(2) Articles designed for use, directly or indirectly, in gambling or in the conduct of a lottery.

This crime is a first-degree misdemeanor, which is punishable up to 365 days in jail and a $1,000 fine.

Other Consequences

Depending on the facts of the case, racketeering charges can be brought under Florida Statute 895.02(1)(a)45 for people running gambling operations.

Contact the Law Office of Roger P. Foley, P.A.

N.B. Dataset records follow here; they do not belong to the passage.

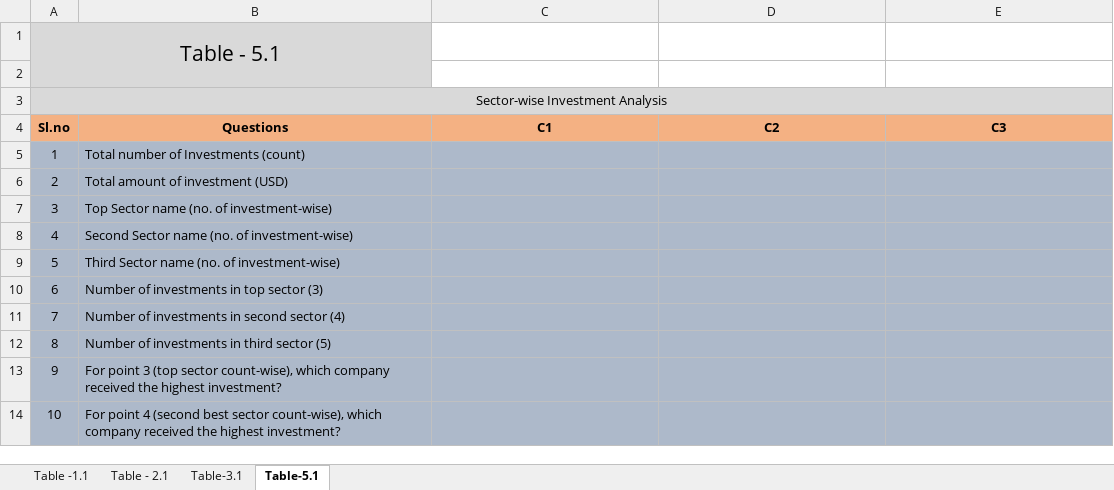
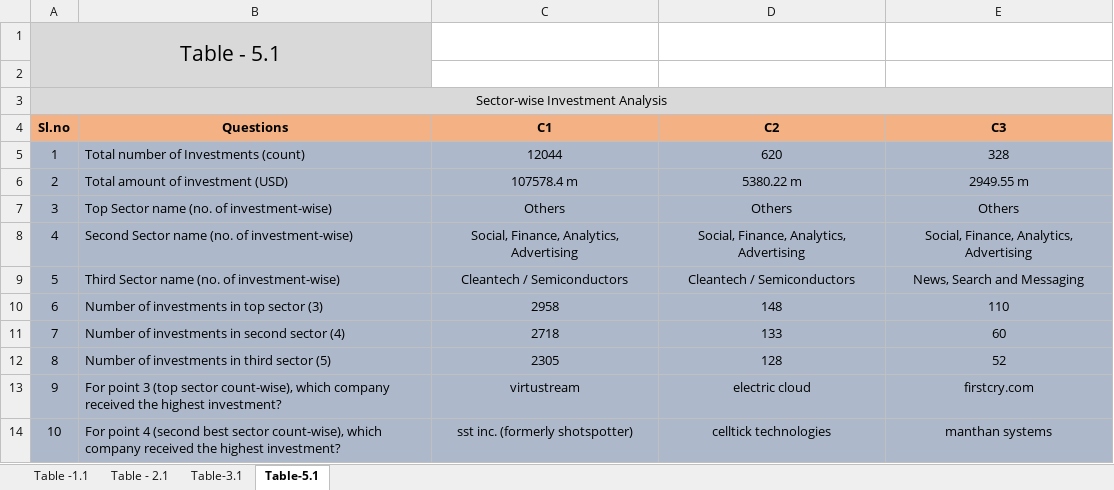
Before and after one commit to rakesgor/InvestmentGroupStudy, an Excel workbook: Investments.xlsx, sheet Table-5.1, drawn as a sheet; values as stored, in another font and other column widths than the file's, no borders; conditional formats not drawn; the diff names each change by its address in the sheet, - before the commit and + after, or states it on an @@ line.

```diff
--- a/Investments.xlsx (sheet Table-5.1)
+++ b/Investments.xlsx (sheet Table-5.1)
-C5 (C1): (empty)
+C5 (C1): 12044
-D5 (C2): (empty)
+D5 (C2): 620
-E5 (C3): (empty)
+E5 (C3): 328
-C6 (C1): (empty)
+C6 (C1): 107578.4 m
-D6 (C2): (empty)
+D6 (C2): 5380.22 m
-E6 (C3): (empty)
+E6 (C3): 2949.55 m
-C7 (C1): (empty)
+C7 (C1): Others
-D7 (C2): (empty)
+D7 (C2): Others
-E7 (C3): (empty)
+E7 (C3): Others
-C8 (C1): (empty)
+C8 (C1): Social, Finance, Analytics, Advertising
-D8 (C2): (empty)
+D8 (C2): Social, Finance, Analytics, Advertising
-E8 (C3): (empty)
+E8 (C3): Social, Finance, Analytics, Advertising
-C9 (C1): (empty)
+C9 (C1): Cleantech / Semiconductors
-D9 (C2): (empty)
+D9 (C2): Cleantech / Semiconductors
-E9 (C3): (empty)
+E9 (C3): News, Search and Messaging
-C10 (C1): (empty)
+C10 (C1): 2958
-D10 (C2): (empty)
+D10 (C2): 148
-E10 (C3): (empty)
+E10 (C3): 110
-C11 (C1): (empty)
+C11 (C1): 2718
-D11 (C2): (empty)
+D11 (C2): 133
-E11 (C3): (empty)
+E11 (C3): 60
-C12 (C1): (empty)
+C12 (C1): 2305
-D12 (C2): (empty)
+D12 (C2): 128
-E12 (C3): (empty)
+E12 (C3): 52
-C13 (C1): (empty)
+C13 (C1): virtustream
-D13 (C2): (empty)
+D13 (C2): electric cloud
-E13 (C3): (empty)
+E13 (C3): firstcry.com
-C14 (C1): (empty)
+C14 (C1): sst inc. (formerly shotspotter)
-D14 (C2): (empty)
+D14 (C2): celltick technologies
-E14 (C3): (empty)
+E14 (C3): manthan systems
```
Also changed, not shown: sheet Table - 2.1, sheet Table-3.1, 1 other file.
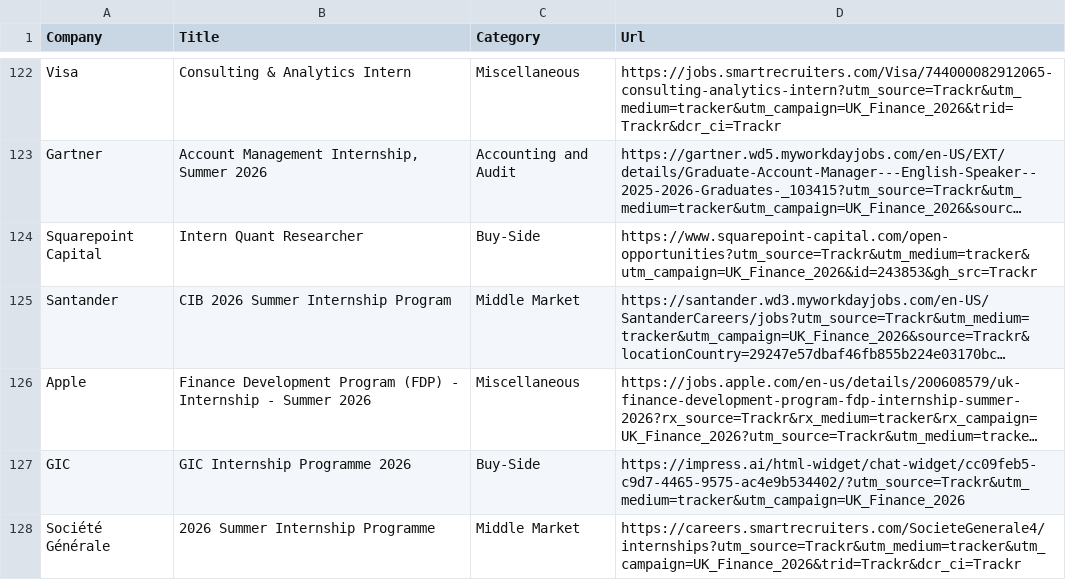
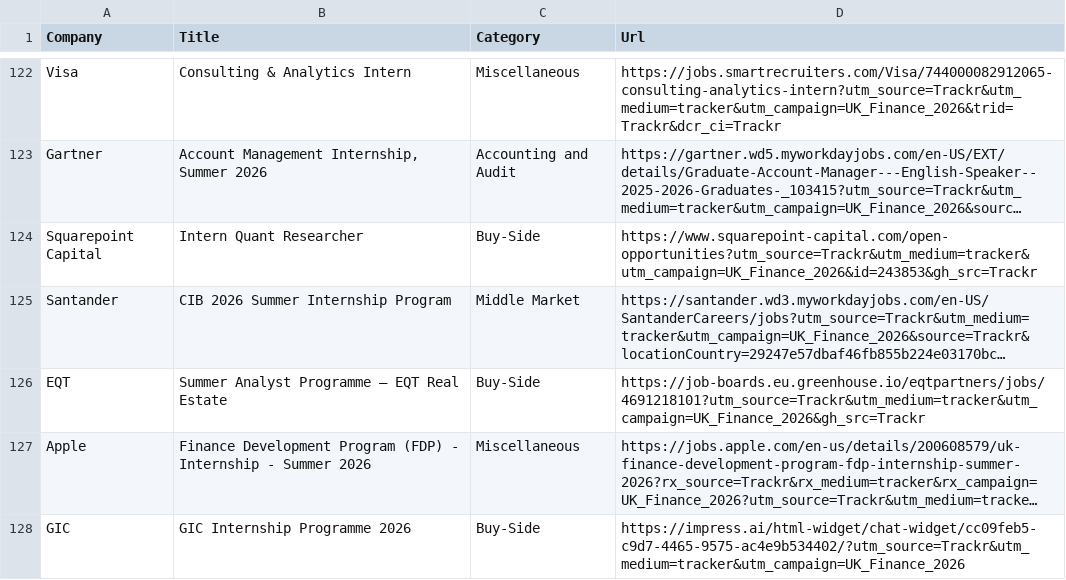
Before and after one commit to ludovicstvys/SummerIntern, a CSV file: processus_ouverts.csv, drawn as a sheet; only a part is shown, gaps mark what is left out; the shorter side is filled out with more unchanged rows; long unchanged cells end in …; the diff names each change by its address in the sheet, - before the commit and + after, or states it on an @@ line.

```diff
--- a/processus_ouverts.csv
+++ b/processus_ouverts.csv
+row 126: EQT | Summer Analyst Programme – EQT Real Estate | Buy-Side | https://job-boards.eu.greenhouse.io/eqtpartners/jobs/4691218101?utm_source=Trackr&utm_medium=tracker&utm_campaign=UK_Finance_2026&gh_src=Trackr
```
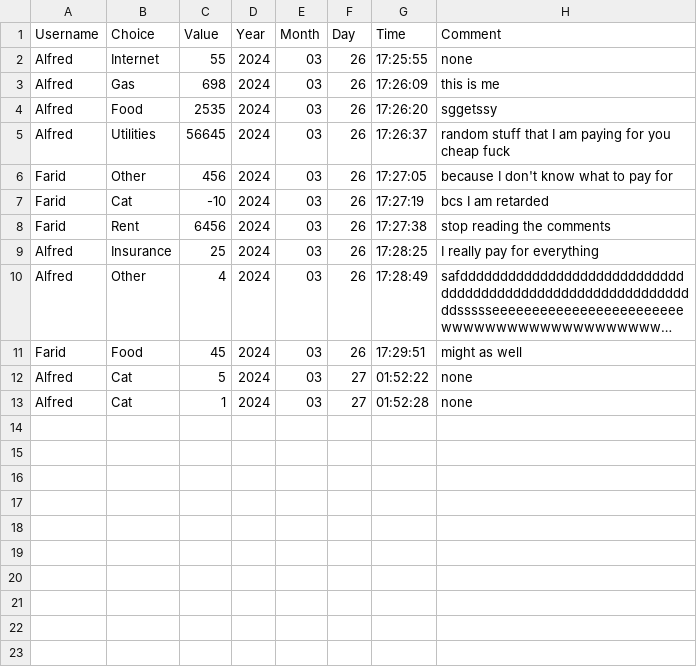
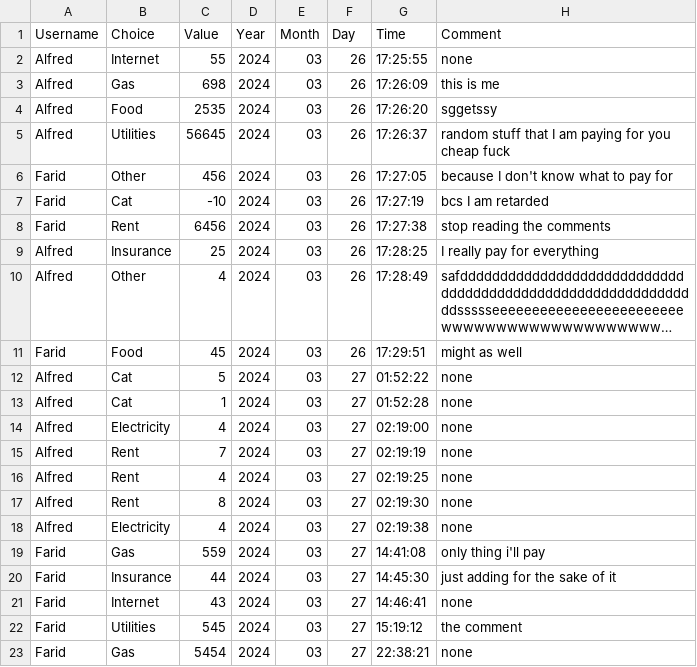
Before and after one commit to avoyeux/Apartment_website, a CSV file: ordered_data.csv, drawn as a sheet; long unchanged cells end in …; the diff names each change by its address in the sheet, - before the commit and + after, or states it on an @@ line.

```diff
--- a/ordered_data.csv
+++ b/ordered_data.csv
+row 14: Alfred | Electricity | 4 | 2024 | 03 | 27 | 02:19:00 | none
+row 15: Alfred | Rent | 7 | 2024 | 03 | 27 | 02:19:19 | none
+row 16: Alfred | Rent | 4 | 2024 | 03 | 27 | 02:19:25 | none
+row 17: Alfred | Rent | 8 | 2024 | 03 | 27 | 02:19:30 | none
+row 18: Alfred | Electricity | 4 | 2024 | 03 | 27 | 02:19:38 | none
+row 19: Farid | Gas | 559 | 2024 | 03 | 27 | 14:41:08 | only thing i'll pay
+row 20: Farid | Insurance | 44 | 2024 | 03 | 27 | 14:45:30 | just adding for the sake of it
+row 21: Farid | Internet | 43 | 2024 | 03 | 27 | 14:46:41 | none
+row 22: Farid | Utilities | 545 | 2024 | 03 | 27 | 15:19:12 | the comment
+row 23: Farid | Gas | 5454 | 2024 | 03 | 27 | 22:38:21 | none
```
Also changed, not shown: raw_data.csv, 1 other file.
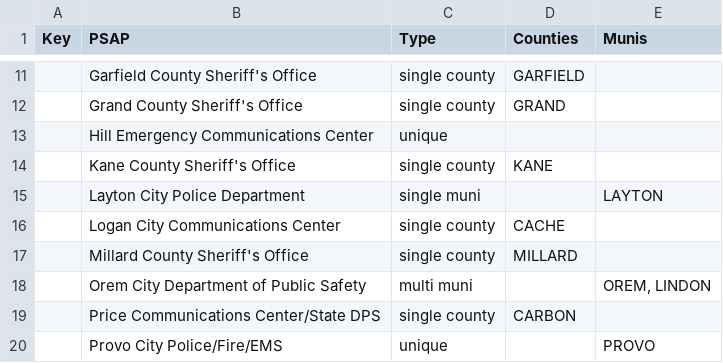
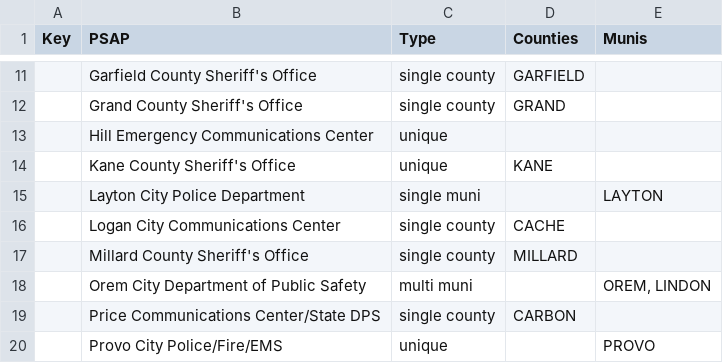
Before and after one commit to eneemann/NG911, a CSV file: PSAP_info.csv, drawn as a sheet; only a part is shown, gaps mark what is left out.

Commit message:
add: kane to unique lits

```diff
--- a/PSAP_info.csv
+++ b/PSAP_info.csv
@@ -13,3 +13,3 @@ Key,PSAP,Type,Counties,Munis
 ,Hill Emergency Communications Center,unique,,
-,Kane County Sheriff's Office,single county,KANE,
+,Kane County Sheriff's Office,unique,KANE,
 ,Layton City Police Department,single muni,,LAYTON
```
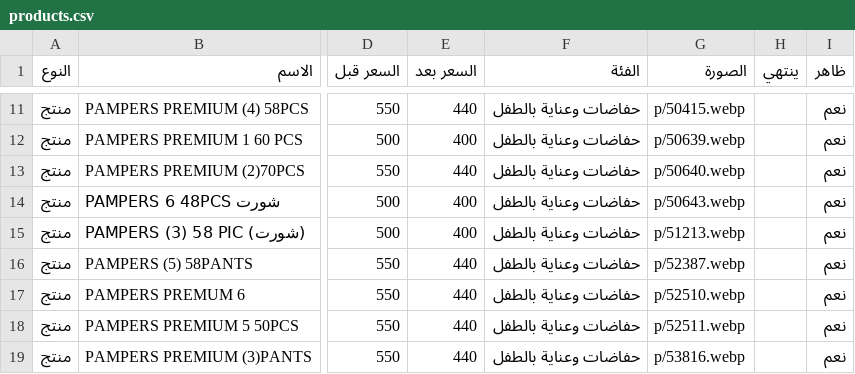
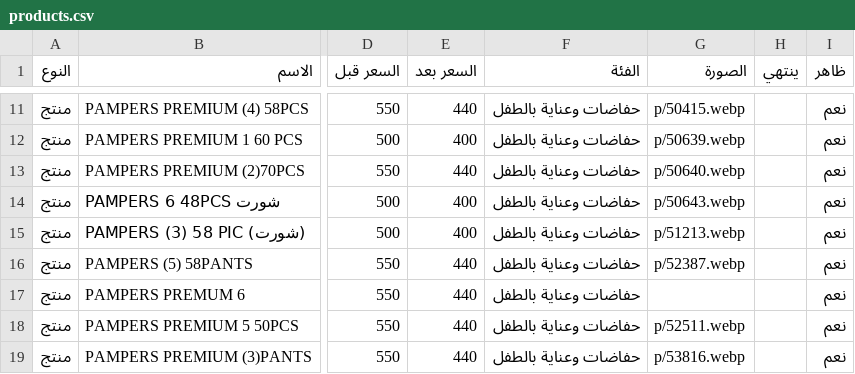
Before and after one commit to Karimyahia25/offers, a CSV file: products.csv, drawn as a sheet; only a part is shown, gaps mark what is left out; the diff names each change by its address in the sheet, - before the commit and + after, or states it on an @@ line.

```diff
--- a/products.csv
+++ b/products.csv
-G17 (الصورة): p/52510.webp
+G17 (الصورة): (empty)
```
Also changed, not shown: 1 other file.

These charges can be defended. Call our law offices today to schedule a free consultation. It is important that we know all the facts. We need you to tell us what happened. This information will be critical to putting together a defense strategy for your case. Our Boynton Beach Illegal Lottery Lawyers will find out what evidence the prosecutor has against you and what the police officers observed. After gathering this evidence, we can either keep negotiating with the prosecutor to drop the case or we can file a motion to dismiss and argue your case to the judge. We can take the case all the way to trial, if you want. Call today so we can start helping you.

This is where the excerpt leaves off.